» Work instruction
After reading the entries below, report how many lines have the string "function" in them, giving the number alone.
◆ ◆ ◆ ◆ ◆
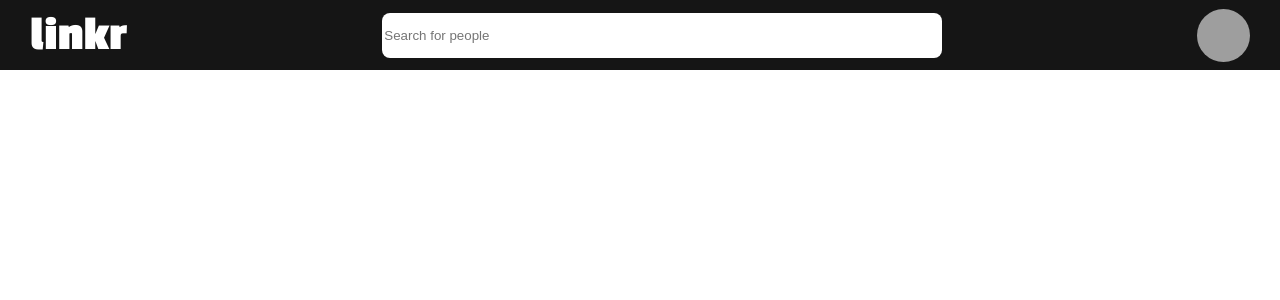
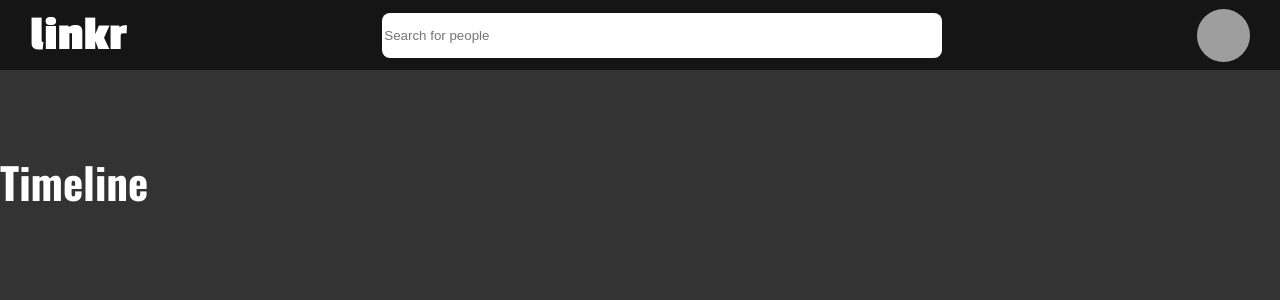
Before and after one commit to CellimMg/linkr-front, a JavaScript app: page /timeline in a window 1280 px wide. Before the commit this address had no page. Shown: the top 300 px of the page. Built offline with nearby package versions, Linux system fonts and the light colour scheme; grey boxes are pictures that could not be loaded.

Commit message:
[FEATURE] Timeline page created

```diff
--- a/src/components/App.js
+++ b/src/components/App.js
@@ -3,6 +3,7 @@ import TopBar from "./TopBar";
 import "../assets/fontsImport.css";
 import Post from "./Post";
 import UserPage from "./UserPage";
+import Timeline from "./Timeline";
 export default function App(){
     return(
         <BrowserRouter>
@@ -10,6 +11,7 @@ export default function App(){
             <Routes>
                 <Route path="/" />
                 <Route path="/user/:id" element={<UserPage />} />
+                <Route path="/timeline" element={<Timeline />} />
             </Routes>
         </BrowserRouter>
     )
--- /dev/null
+++ b/src/components/Publication.js
@@ -0,0 +1,18 @@
+import styled from "styled-components";
+
+export default function Publication () {
+
+    return (
+        <Container>
+
+        </Container>
+    )
+}
+
+const Container = styled.div`
+    width: 611px;
+    height: 209px;
+    background: #FFFFFF;
+    box-shadow: 0px 4px 4px rgba(0, 0, 0, 0.25);
+    border-radius: 16px;
+`
--- /dev/null
+++ b/src/components/Timeline.js
@@ -0,0 +1,32 @@
+import styled from "styled-components";
+import Post from "./Post";
+import Publication from "./Publication";
+
+export default function Timeline() {
+
+    return (
+        <>
+            <Container>
+                <h1>Timeline</h1>
+            </Container>
+        </>
+    )
+}
+
+const Container = styled.div`
+    background-color: #333333;
+    width: 100%;
+    height: 100vh;
+    padding-top: 150px;
+
+    h1 {
+        font-family: 'Oswald';
+        font-style: normal;
+        font-weight: 700;
+        font-size: 43px;
+        line-height: 64px;
+        color: #FFFFFF;
+
+        margin-bottom: 64px;
+    }
+`
```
◆ ◆ ◆ ◆ ◆
» Written solution
4